It’s been a very busy week for me, as I’ve done scads of print and radio interviews for my newest title, 101 Accessible Vacations; Travel Ideas for Wheelers and Slow Walkers. There were some interesting (and unique) questions posed by folks, but one issue was addressed over and over again: “What’s the state of access today as opposed to when I started covering accessible travel 14 years ago?”
Of course it has improved; after all 14 years ago it was in its infancy. And to be honest, when I told people I was covering accessible travel back then, they looked at me like I was a few fries short of a happy meal. Today it’s much different, as with the aging of the Baby Boomers the hospitality industry is actively courting their tourism dollars. And I don’t mean just conforming to the letter of the law, but actually going beyond that.

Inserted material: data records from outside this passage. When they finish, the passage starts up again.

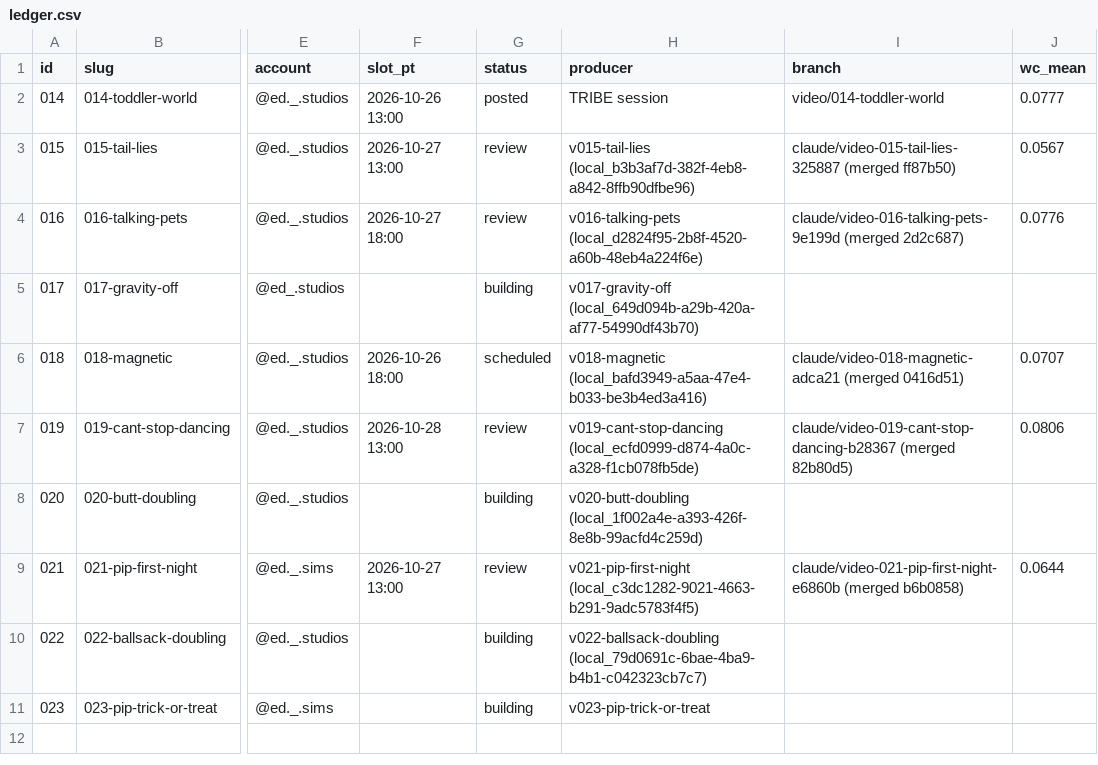
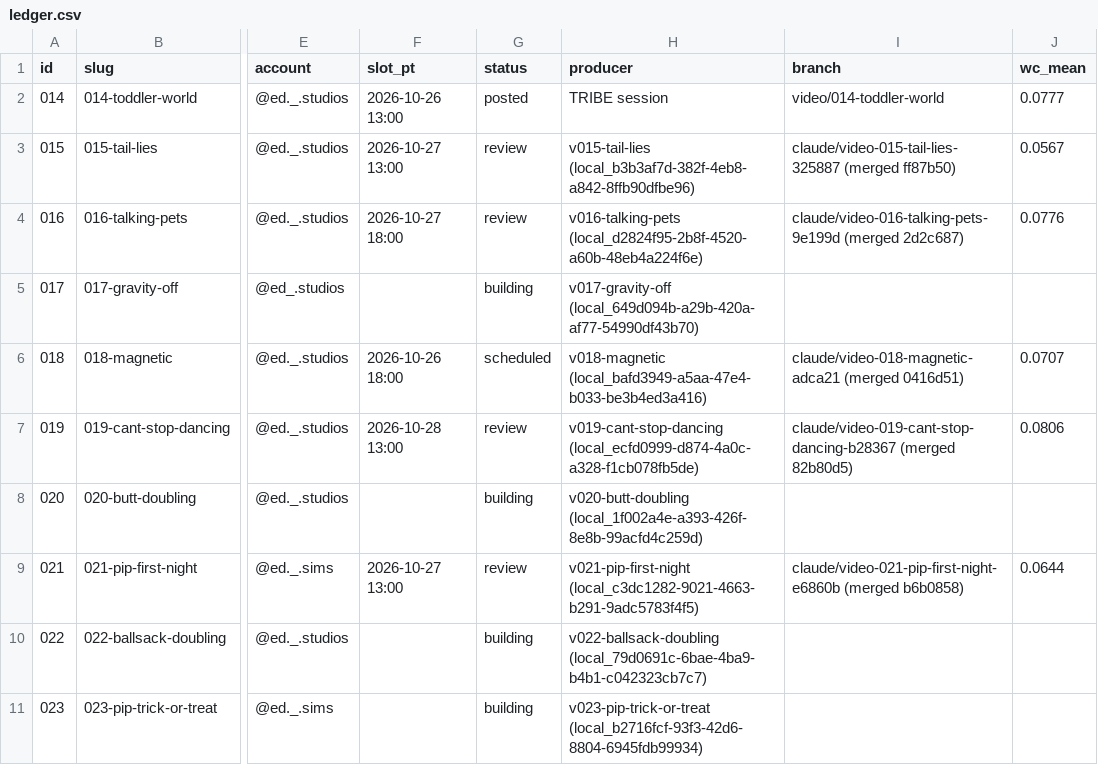
Before and after one commit to dylann4500/EDStudio, a CSV file: ops/ledger.csv, drawn as a sheet; only a part is shown, gaps mark what is left out; the diff names each change by its address in the sheet, - before the commit and + after, or states it on an @@ line.

```diff
--- a/ops/ledger.csv
+++ b/ops/ledger.csv
-H11 (producer): v023-pip-trick-or-treat
+H11 (producer): v023-pip-trick-or-treat (local_b2716fcf-93f3-42d6-8804-6945fdb99934)
```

Take the Mornongo Casino for example. I spent a few days down there last week for a media conference and I noticed that all of their guest rooms (not just the accessible ones) were designed so that some slow walkers could use them. The low step showers were huge and they had a nice built-in bench with a hand-held shower head. Now granted this setup won’t work for everyone, but considering their clientele (largely over 50) it seems they are responding to the needs of that market.

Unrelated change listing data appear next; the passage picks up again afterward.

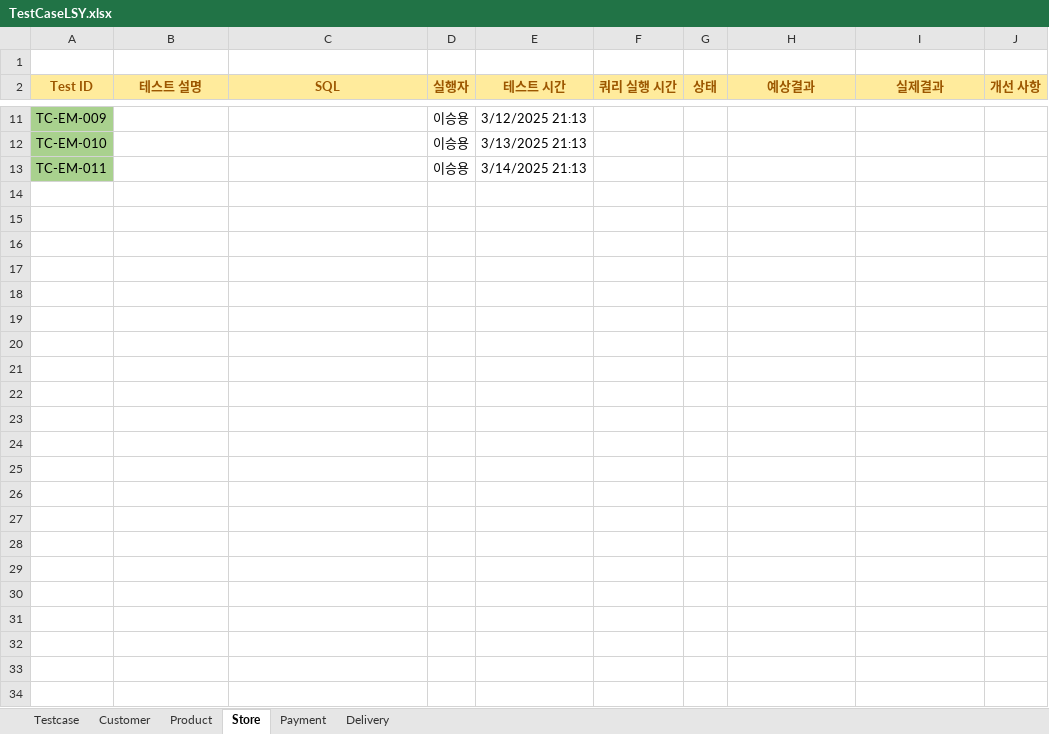
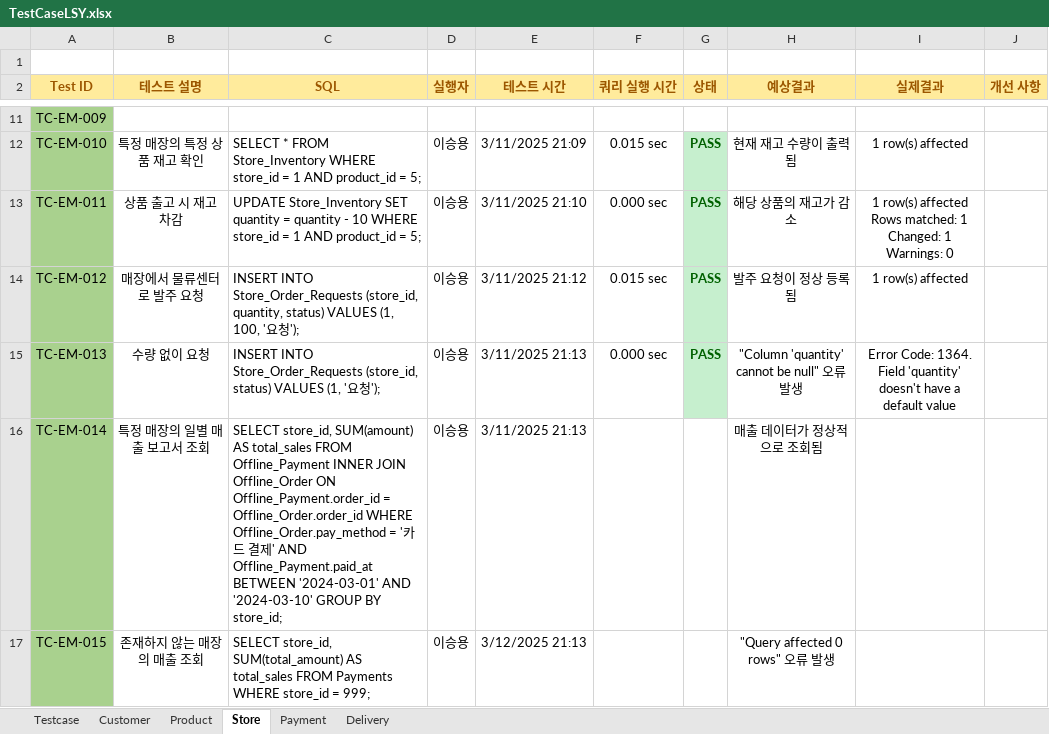
Before and after one commit to Piseumo/sodam, an Excel workbook: TestCase/TestCaseLSY.xlsx, sheet Store, drawn as a sheet; only a part is shown, gaps mark what is left out; values as stored, in another font and other column widths than the file's, no borders; the diff covers the shown part only; the diff names each change by its address in the sheet, - before the commit and + after, or states it on an @@ line.

```diff
--- a/TestCase/TestCaseLSY.xlsx (sheet Store)
+++ b/TestCase/TestCaseLSY.xlsx (sheet Store)
-D11 (실행자): 이승용
+D11 (실행자): (empty)
-E11 (테스트 시간): 3/12/2025 21:13
+E11 (테스트 시간): (empty)
-B12 (테스트 설명): (empty)
+B12 (테스트 설명): 특정 매장의 특정 상품 재고 확인
-C12 (SQL): (empty)
+C12 (SQL): SELECT * FROM Store_Inventory WHERE store_id = 1 AND product_id = 5;
-E12 (테스트 시간): 3/13/2025 21:13
+E12 (테스트 시간): 3/11/2025 21:09
-F12 (쿼리 실행 시간): (empty)
+F12 (쿼리 실행 시간): 0.015 sec
-G12:G13 (상태): (empty)
+G12:G13 (상태): PASS
-G12:G13 fill: none
+G12:G13 fill: #C6EFCE
-H12 (예상결과): (empty)
+H12 (예상결과): 현재 재고 수량이 출력됨
-I12 (실제결과): (empty)
+I12 (실제결과): 1 row(s) affected
-B13 (테스트 설명): (empty)
+B13 (테스트 설명): 상품 출고 시 재고 차감
-C13 (SQL): (empty)
+C13 (SQL): UPDATE Store_Inventory SET quantity = quantity - 10 WHERE store_id = 1 AND product_id = 5;
-E13 (테스트 시간): 3/14/2025 21:13
+E13 (테스트 시간): 3/11/2025 21:10
-F13 (쿼리 실행 시간): (empty)
+F13 (쿼리 실행 시간): 0.000 sec
-H13 (예상결과): (empty)
+H13 (예상결과): 해당 상품의 재고가 감소
-I13 (실제결과): (empty)
+I13 (실제결과): 1 row(s) affected Rows matched: 1 Changed: 1 Warnings: 0
+row 14: TC-EM-012 | 매장에서 물류센터로 발주 요청 | INSERT INTO Store_Order_Requests (store_id, quantity, status) VALUES (1, 100, '요청'); | 이승용 | 3/11/2025 21:12 | 0.015 sec | PASS | 발주 요청이 정상 등록됨 | 1 row(s) affected
+row 15: TC-EM-013 | 수량 없이 요청 | INSERT INTO Store_Order_Requests (store_id, status) VALUES (1, '요청'); | 이승용 | 3/11/2025 21:13 | 0.000 sec | PASS | "Column 'quantity' cannot be null" 오류 발생 | Error Code: 1364. Field 'quantity' doesn't have a default value
+row 16: TC-EM-014 | 특정 매장의 일별 매출 보고서 조회 | SELECT store_id, SUM(amount) AS total_sales FROM Offline_Payment INNER JOIN Offline_Order ON Offline_Payment.order_id = Offline_Order.order_id WHERE Offline_Order.pay_method = '카드 결제' AND Offline_Payment.paid_at BETWEEN '2024-03-01' AND '2024-03-10' GROUP BY store_id; | 이승용 | 3/11/2025 21:13 |  |  | 매출 데이터가 정상적으로 조회됨
+row 17: TC-EM-015 | 존재하지 않는 매장의 매출 조회 | SELECT store_id, SUM(total_amount) AS total_sales FROM Payments WHERE store_id = 999; | 이승용 | 3/12/2025 21:13 |  |  | "Query affected 0 rows" 오류 발생
```
Also changed, not shown: 31 edited cells and cell formats elsewhere in this sheet, sheet Testcase, hidden cells.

And they’re not the only ones. Several properties in Las Vegas have ceiling track lifts in their “high needs accessible rooms”, and many of the properties have more than the required number of accessible rooms.
And then there are the cruise lines. Many have been providing accessible staterooms since long before I even came on the scene. Again, something that wasn’t required.
Finally let’s not forget the inns and B&Bs. Many are not required to be accessible, but have added access features to some of their rooms and public spaces. Why? Well these properties are big into destination weddings, and if one member of the party can’t get in the door, then they loose the whole party. I learned that while researching the first edition of There is Room at the Inn; Inns and B&Bs for Wheelers and Slow Walkers, and as I am starting to research the second edition, I’ve found it’s a trend that’s catching on. And that’s a very good thing.
Like I said, things are definitely improving! OK, they’re not perfect, but at least we are moving in the right direction.